Update 1:40 p.m. ET:
Proud Boys and Oath Keepers: Hutchinson previously testified to hearing the words "Proud Boys" and "Oath Keepers" more often on the days leading up to Jan. 6. She testified to intelligence reports that warned of the potential for violence that week.
Some of the reports included listings for events like "Fight for Trump" with descriptions like: "We need to flood the Capitol Building and show America, and the senators and representatives inside voting that we won't stand for election fraud!"
The White House continued to receive information including about extremist groups like the Proud Boys, who were planning these events for Jan. 6, Hutchinson said.
Capitol Police warned that Proud Boys and other groups were planning to arrive in Washington, D.C., on Jan. 6 and "unlike previous post-election protests, the targets of the pro-Trump supporters are not necessarily the counter-protesters as they were previously, but Congress itself if the target on the 6th," according to reports shown by the committee.
Update 1:35 p.m. ET:
Hutchinson's conversations leading up to Jan. 6: In response to questions from Cheney about a conversation with Rudy Giuliani on Jan. 2, Hutchinson told the panel that was the first night she was scared as planning for the rally continued.
Giuliani, Hutchinson said, told her that on Jan. 6 the president and others would go to the Capitol. Hutchinson asked Meadows about the conversation and asked him about those plans.
"He didn't look up from his phone and said something to the effect of 'there's a lot going on, Cass, but I don't know, things might get real, real bad on Jan. 6,'" she recalled. "In the days before Jan. 2 I was apprehensive about the 6th ... when hearing Rudy's take on the 6th and Mark's response, that was the first moment that I remember feeling scared and nervous about what could happen."
In previously recorded video interviews, Hutchinson said that former Trump Director of Intelligence John Ratcliff didn't believe that the administration should be attempting to overturn the election and disagreed with the White House's handling of the post-election period.
Update 1:10 p.m. ET:
Opening statement from Vice Chair Liz Cheney: The leading Republican on the Democrat-led panel introduced Cassidy Hutchinson as the principal aide of Meadows who worked in the West wing.
Hutchinson is expected to testify on firsthand observations of Trump and his advisors' conduct on Jan. 6, and what they knew about the prospect of violence on that day. She will be questioned live and previous testimony will be seen through videos.

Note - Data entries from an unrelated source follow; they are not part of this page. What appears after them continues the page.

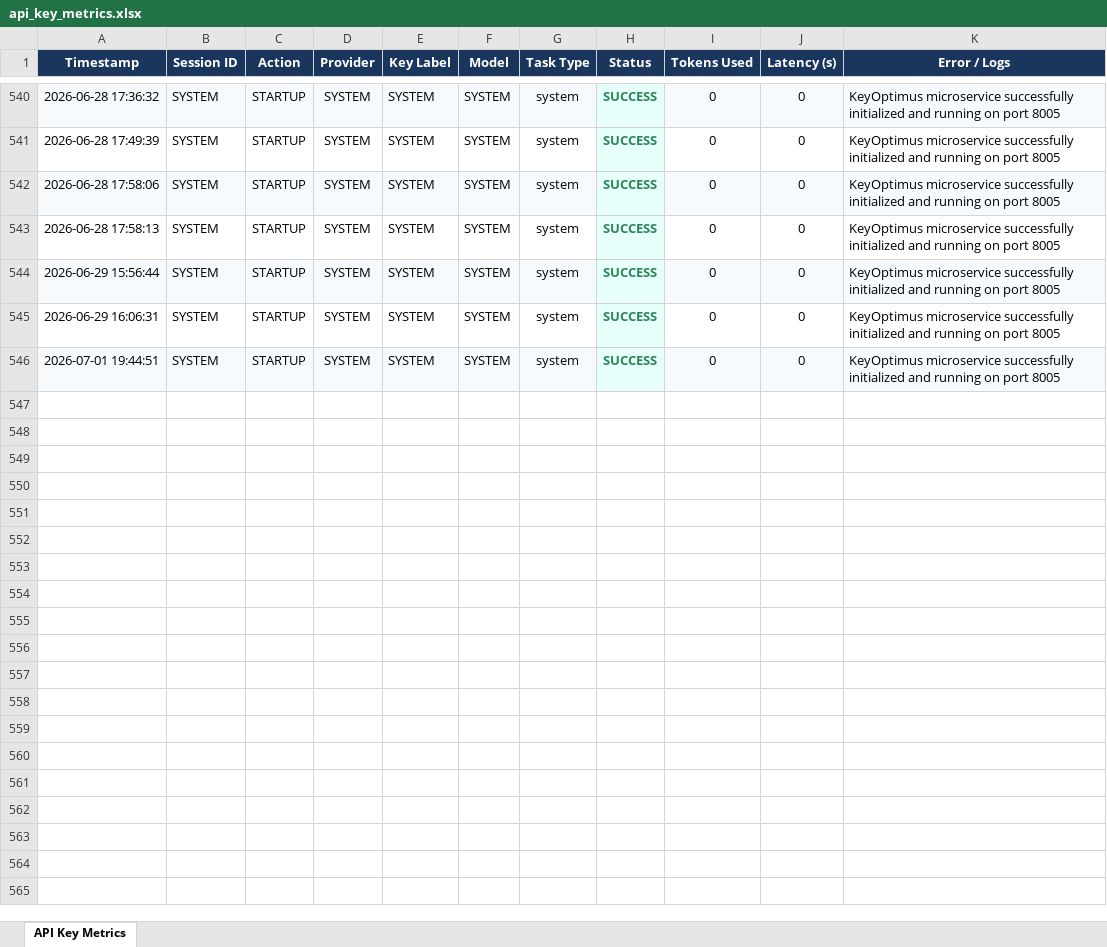
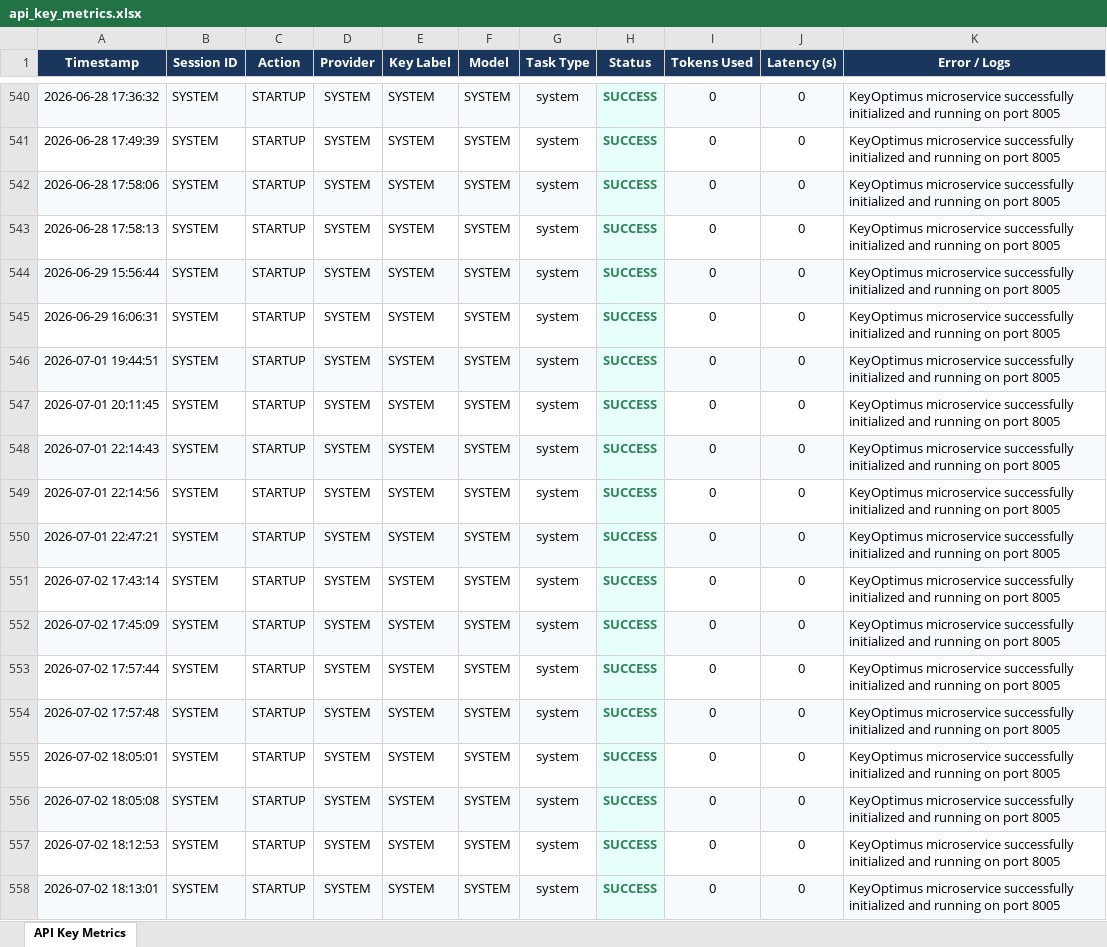
Before and after one commit to divyansh2102t-dev/DevOps-Concierge-Agent, an Excel workbook: api_key_metrics.xlsx, sheet API Key Metrics, drawn as a sheet; only a part is shown, gaps mark what is left out; values as stored, in another font and other column widths than the file's, no borders; the diff names each change by its address in the sheet, - before the commit and + after, or states it on an @@ line.

Commit message:
Initial commit by DevOps Concierge Agent

```diff
--- a/api_key_metrics.xlsx (sheet API Key Metrics)
+++ b/api_key_metrics.xlsx (sheet API Key Metrics)
+row 547: 2026-07-01 20:11:45 | SYSTEM | STARTUP | SYSTEM | SYSTEM | SYSTEM | system | SUCCESS | 0 | 0 | KeyOptimus microservice successfully initialized and running on port 8005
+row 548: 2026-07-01 22:14:43 | SYSTEM | STARTUP | SYSTEM | SYSTEM | SYSTEM | system | SUCCESS | 0 | 0 | KeyOptimus microservice successfully initialized and running on port 8005
+row 549: 2026-07-01 22:14:56 | SYSTEM | STARTUP | SYSTEM | SYSTEM | SYSTEM | system | SUCCESS | 0 | 0 | KeyOptimus microservice successfully initialized and running on port 8005
+row 550: 2026-07-01 22:47:21 | SYSTEM | STARTUP | SYSTEM | SYSTEM | SYSTEM | system | SUCCESS | 0 | 0 | KeyOptimus microservice successfully initialized and running on port 8005
+row 551: 2026-07-02 17:43:14 | SYSTEM | STARTUP | SYSTEM | SYSTEM | SYSTEM | system | SUCCESS | 0 | 0 | KeyOptimus microservice successfully initialized and running on port 8005
+row 552: 2026-07-02 17:45:09 | SYSTEM | STARTUP | SYSTEM | SYSTEM | SYSTEM | system | SUCCESS | 0 | 0 | KeyOptimus microservice successfully initialized and running on port 8005
+row 553: 2026-07-02 17:57:44 | SYSTEM | STARTUP | SYSTEM | SYSTEM | SYSTEM | system | SUCCESS | 0 | 0 | KeyOptimus microservice successfully initialized and running on port 8005
+row 554: 2026-07-02 17:57:48 | SYSTEM | STARTUP | SYSTEM | SYSTEM | SYSTEM | system | SUCCESS | 0 | 0 | KeyOptimus microservice successfully initialized and running on port 8005
+row 555: 2026-07-02 18:05:01 | SYSTEM | STARTUP | SYSTEM | SYSTEM | SYSTEM | system | SUCCESS | 0 | 0 | KeyOptimus microservice successfully initialized and running on port 8005
+row 556: 2026-07-02 18:05:08 | SYSTEM | STARTUP | SYSTEM | SYSTEM | SYSTEM | system | SUCCESS | 0 | 0 | KeyOptimus microservice successfully initialized and running on port 8005
+row 557: 2026-07-02 18:12:53 | SYSTEM | STARTUP | SYSTEM | SYSTEM | SYSTEM | system | SUCCESS | 0 | 0 | KeyOptimus microservice successfully initialized and running on port 8005
+row 558: 2026-07-02 18:13:01 | SYSTEM | STARTUP | SYSTEM | SYSTEM | SYSTEM | system | SUCCESS | 0 | 0 | KeyOptimus microservice successfully initialized and running on port 8005
```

Opening statement from Chair Bennie Thompson: Committee Chair D-Miss., Bennie Thompson explains the purpose of the Tuesday's last-minute hearing, saying:
"The Select Committee has obtained new information dealing with what was going on in the White House on January 6th and in the days prior . . . specific, detailed information about what the former president and his top aides were doing and saying in those critical hours."
"The truth won't be buried," he added.
Update 12:45 p.m. ET:
A meeting before the hearing: Members of the Jan. 6 met in a sensitive compartmented information facility, according to two people familiar with the meeting, a secured House briefing room usually used for dealing with classified information that requires extra protection against leaks and eavesdropping technology.
Original story posted at 8:50 a.m. ET:
Cassidy Hutchinson, the Mark Meadows aide who appeared in videotaped testimony before the Jan. 6 committee last week, is the panel's surprise witness for Tuesday's hearing, NPR has confirmed.
The committee announced Monday that it would hold a hearing Tuesday "to present recently obtained evidence and receive witness testimony."
The hearing announcement was unexpected; the committee was on brief hiatus until the week of July 11.
This will be the sixth hearing for the Democrat-led committee, which has spent the last few weeks building a case around former President Donald Trump and his influence on the Jan. 6 insurrection.